World Antibiotic Awareness Week is observed this year from 18-24 November. FAO, the World Organisation for Animal Health (OIE), World Health Organization (WHO) and UN Environment, also known as the Tripartite Plus, have called for renewed focus on the global action plan on antimicrobial resistance (AMR) as the world grapples with the effect of new and re-emerging transboundary animal diseases (TAD). This partnership of United Nations (UN) agencies explained that addressing AMR would contribute to controlling and preventing TAD including African Swine Fever.

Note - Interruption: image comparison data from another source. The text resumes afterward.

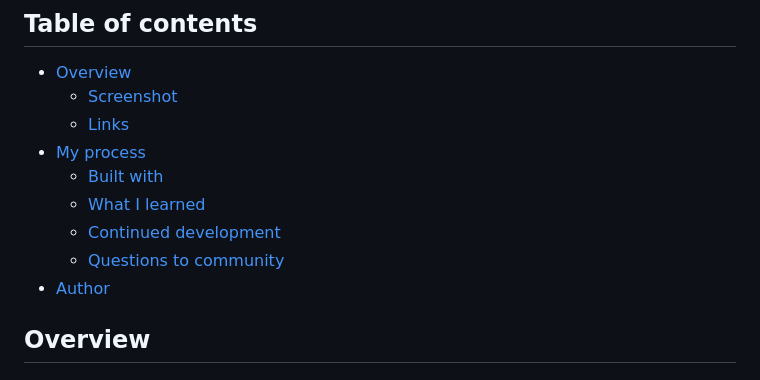
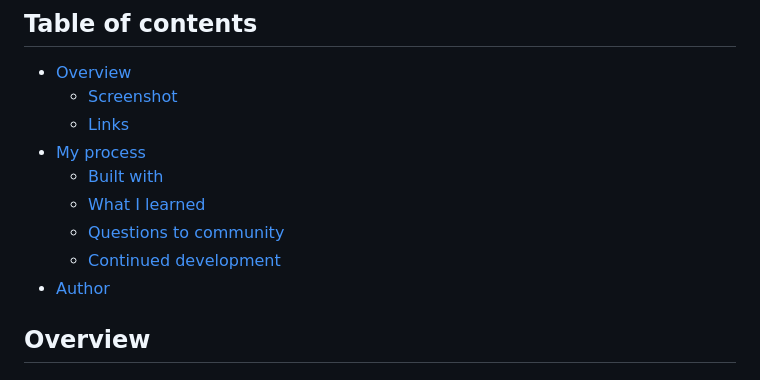
Before and after one commit to OignonFugace/FEM__skilled-elearning-landing-page, a Markdown page: README.md, the part around the change. Rendered like a GitHub page.

```diff
--- a/README.md
+++ b/README.md
@@ -10,8 +10,8 @@ This is a solution to the Skilled e-learning landing page challenge on [Frontend
 - [My process](#my-process)
 	- [Built with](#built-with)
 	- [What I learned](#what-i-learned)
+	- [Questions to community](#questions-to-community)
 	- [Continued development](#continued-development)
-	- [Questions to community](#questions-to-community)
 - [Author](#author)
 
 ## Overview
```
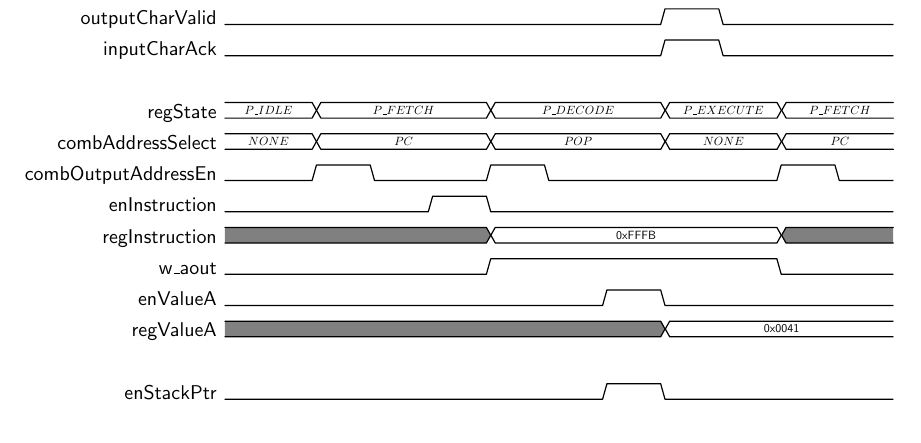
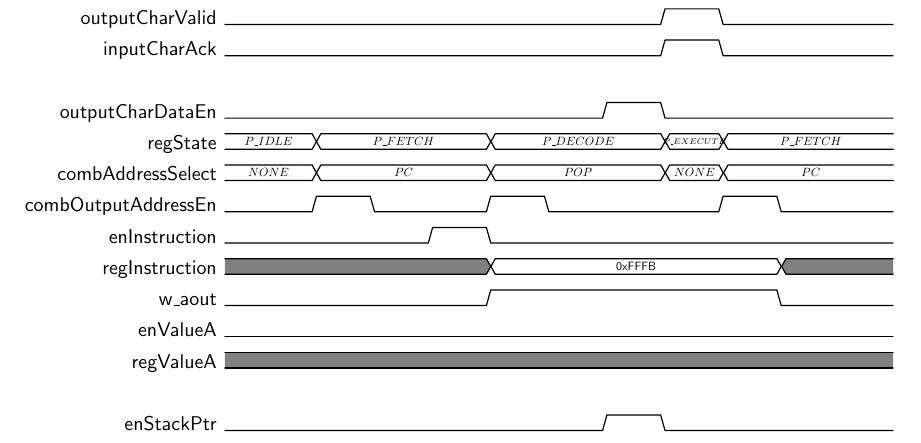
Before and after one commit to e19293001/S1, a LaTeX document (doc/S1aout.tex): part of the page, cut so that both start at the same text, the shorter picture padded with empty space. Compiled offline with pdfLaTeX.

Commit message:
update S1 RTL aout behaviour; not yet finalized
Here are the following changes:
* doc/S1aout.pdf
  - finalized aout behaviour for this specification

* doc/S1aout.tex
  - finalized aout behaviour for this specification

* rtl/S1.v
  - added w_aout for various places of the code
  - finalized input and output
  - the current behaviour is not yet finalized due
    to the other instructions. the one that is currently
    working properly is the pc instruction

* tst/testFile.v

  - added connection of S1 to the testbench
  - added response CharAck
  - added printing of CharData

* wvs/S1Aout.gtkw

  - just a saved wave file for aout instruction

```diff
--- a/doc/S1aout.tex
+++ b/doc/S1aout.tex
@@ -30,14 +30,15 @@
   outputCharValid & LLLLLLLLLLLLLLLHHLLLLLL \\
   inputCharAck & LLLLLLLLLLLLLLLHHLLLLLL \\
   \\
-  regState & 3D{$P\_IDLE$} 6D{$P\_FETCH$} 6D{$P\_DECODE$} 4D{$P\_EXECUTE$} 4D{$P\_FETCH$} \\
-  combAddressSelect & 3D{$NONE$} 6D{$PC$} 6D{$POP$} 4D{$NONE$} 4D{$PC$} \\
-  combOutputAddressEn & LLLHHLLLLHHLLLLLLLLHHLL \\
+  outputCharDataEn & LLLLLLLLLLLLLHHLLLLLLLL \\
+  regState & 3D{$P\_IDLE$} 6D{$P\_FETCH$} 6D{$P\_DECODE$} 2D{\scriptsize $P\_EXECUTE$} 6D{$P\_FETCH$} \\
+  combAddressSelect & 3D{$NONE$} 6D{$PC$} 6D{$POP$} 2D{$NONE$} 6D{$PC$} \\
+  combOutputAddressEn & LLLHHLLLLHHLLLLLLHHLLLL \\
   enInstruction & LLLLLLLHHLLLLL 9L \\
   regInstruction & 9U 10D{0xFFFB} 4U \\
   w\_aout & LLLLLLLLLHHHHHHHHHHLLLL \\
-  enValueA & LLLLLLLLLLLLLHHLLLL 4L \\
-  regValueA & 15U 8D{0x0041} \\
+  enValueA & LLLLLLLLLLLLLLLLLLL 4L \\
+  regValueA & 23U \\
   \\
   enStackPtr & 13L HH 8L \\
   regStackPtr & 15D{0xFFFE} 8D{0xFFFF} \\
```
Also changed, not shown: doc/S1aout.pdf, doc/S1aout.tex (4 more changed lines), 3 other files.
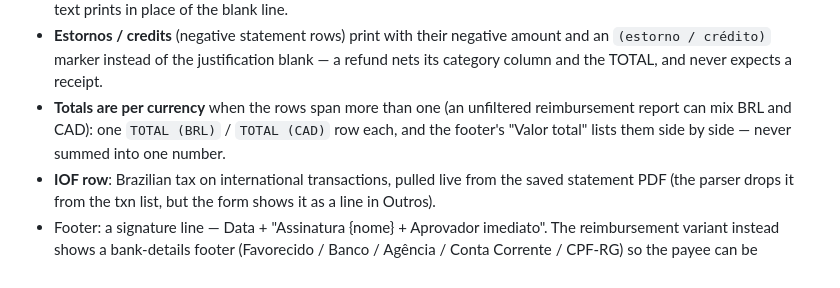
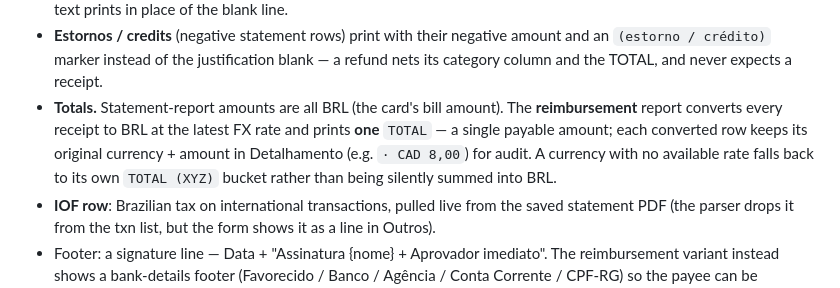
Before and after one commit to luizpersechini/receipt-tracker, a Markdown page: docs/reports.md, the part around one of its changes. GitHub-like rendering.

```diff
--- a/docs/reports.md
+++ b/docs/reports.md
@@ -58,10 +58,13 @@ A single self-contained PDF mirroring the Atlantic Nickel
   negative amount and an `(estorno / crédito)` marker instead of the
   justification blank — a refund nets its category column and the
   TOTAL, and never expects a receipt.
-- **Totals are per currency** when the rows span more than one (an
-  unfiltered reimbursement report can mix BRL and CAD): one
-  `TOTAL (BRL)` / `TOTAL (CAD)` row each, and the footer's "Valor
-  total" lists them side by side — never summed into one number.
+- **Totals.** Statement-report amounts are all BRL (the card's bill
+  amount). The **reimbursement** report converts every receipt to BRL at
+  the latest FX rate and prints **one** `TOTAL` — a single payable
+  amount; each converted row keeps its original currency + amount in
+  Detalhamento (e.g. `· CAD 8,00`) for audit. A currency with no
+  available rate falls back to its own `TOTAL (XYZ)` bucket rather than
+  being silently summed into BRL.
 - **IOF row**: Brazilian tax on international transactions, pulled live
   from the saved statement PDF (the parser drops it from the txn list,
   but the form shows it as a line in Outros).
```
Also changed, not shown: other parts of docs/reports.md (+56 -27 lines), docs/api.md (+28 -11 lines), docs/architecture.md (+7 -7 lines).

Good production practices such as regular cleaning and disinfection, basic biosecurity and personal hygiene would help in preventing diseases and the need for antimicrobials like antibiotics. The term antimicrobials is used to describe drugs used to prevent and treat parasitic, bacterial, viral and fungal infections. Antibiotic resistance is the ability of bacteria to survive treatment with antibiotics. Thus, AMR is the general term for drug resistance in microbes. It occurs naturally but misuse of antimicrobials contributes to an acceleration in cases of AMR.
Antimicrobials like antibiotics are becoming less effective to fight off infections as they are being misused or over-prescribed in public health and agriculture. The emergence and mitigation of AMR is complex and requires communities and stakeholders’ concerted efforts to address this global health issue. Key stakeholders such as farmers, pharmacists, animal feed vendors, veterinarians, among others are, therefore, encouraged to use antimicrobials responsibly and consistently. Public and animal health specialists are also encouraged not to over-prescribe to ensure these important medical substances remain effective against infections.
The Food and Agriculture Organization of the United Nations (FAO) has officially designated the Faculty of Veterinary Science at Thailand’s Chulalongkorn University as a Reference Centre for antimicrobial resistance (AMR), FAO’s Regional Office for Asia and the Pacific announced today.
In the Asia-Pacific Region, this is the first formally designated FAO AMR Reference Centre, and the second to be designated as such globally.
“The designation further strengthens our position to support the global campaign to address (AMR) and help others when needed,” said Professor Roongroje Thanawongnuwech, Dean of Veterinary Science at Thailand’s Chulalongkorn University. “It confirms (our) global approach to research work and campaign to mitigate AMR.”
Work at the Reference Centre is expected to add value to FAO’s own work in mitigating antimicrobial resistance in the Asia-Pacific region by providing scientific and technical expertise, diagnostic services, laboratory and field training, coordinating research and developmental studies, and in contributing to FAO projects.
“FAO expects that the Reference Centre at Chulalongkorn University will further contribute significantly to multi-sectoral efforts to address AMR,” said Katinka de Balogh, FAO’s Senior Animal Health and Production Officer. She added that monitoring and surveillance of AMR in bacteria from animals is critical to inform actions towards AMR mitigation.
The first of five volumes of Regional AMR Monitoring and Surveillance Guidelines was launched today. FAO developed the guideline in collaboration with Chulalongkorn University Veterinary AMR Cluster (CU VET AMR) in consultations with global and regional stakeholders and experts, especially in Southeast Asia.
“FAO is pleased to present this first of five AMR monitoring and surveillance guidelines, which truly has been a product of extensive and intensive consultative process,” said Kachen Wongsathapornchai, Regional Manager ad interim of the Emergency Centre for Transboundary Animal Diseases at FAO Regional Office for Asia and the Pacific.
The publication “monitoring and surveillance of antimicrobial resistance in bacteria from healthy animals” is centred on healthy animals for consumption and on protection of public health. It provides guidelines on the design of AMR monitoring and surveillance, with a particular emphasis on relevant epidemiology and laboratory methods including data management. The publication of this guideline is part of the activities of the USAID-funded Regional AMR Project.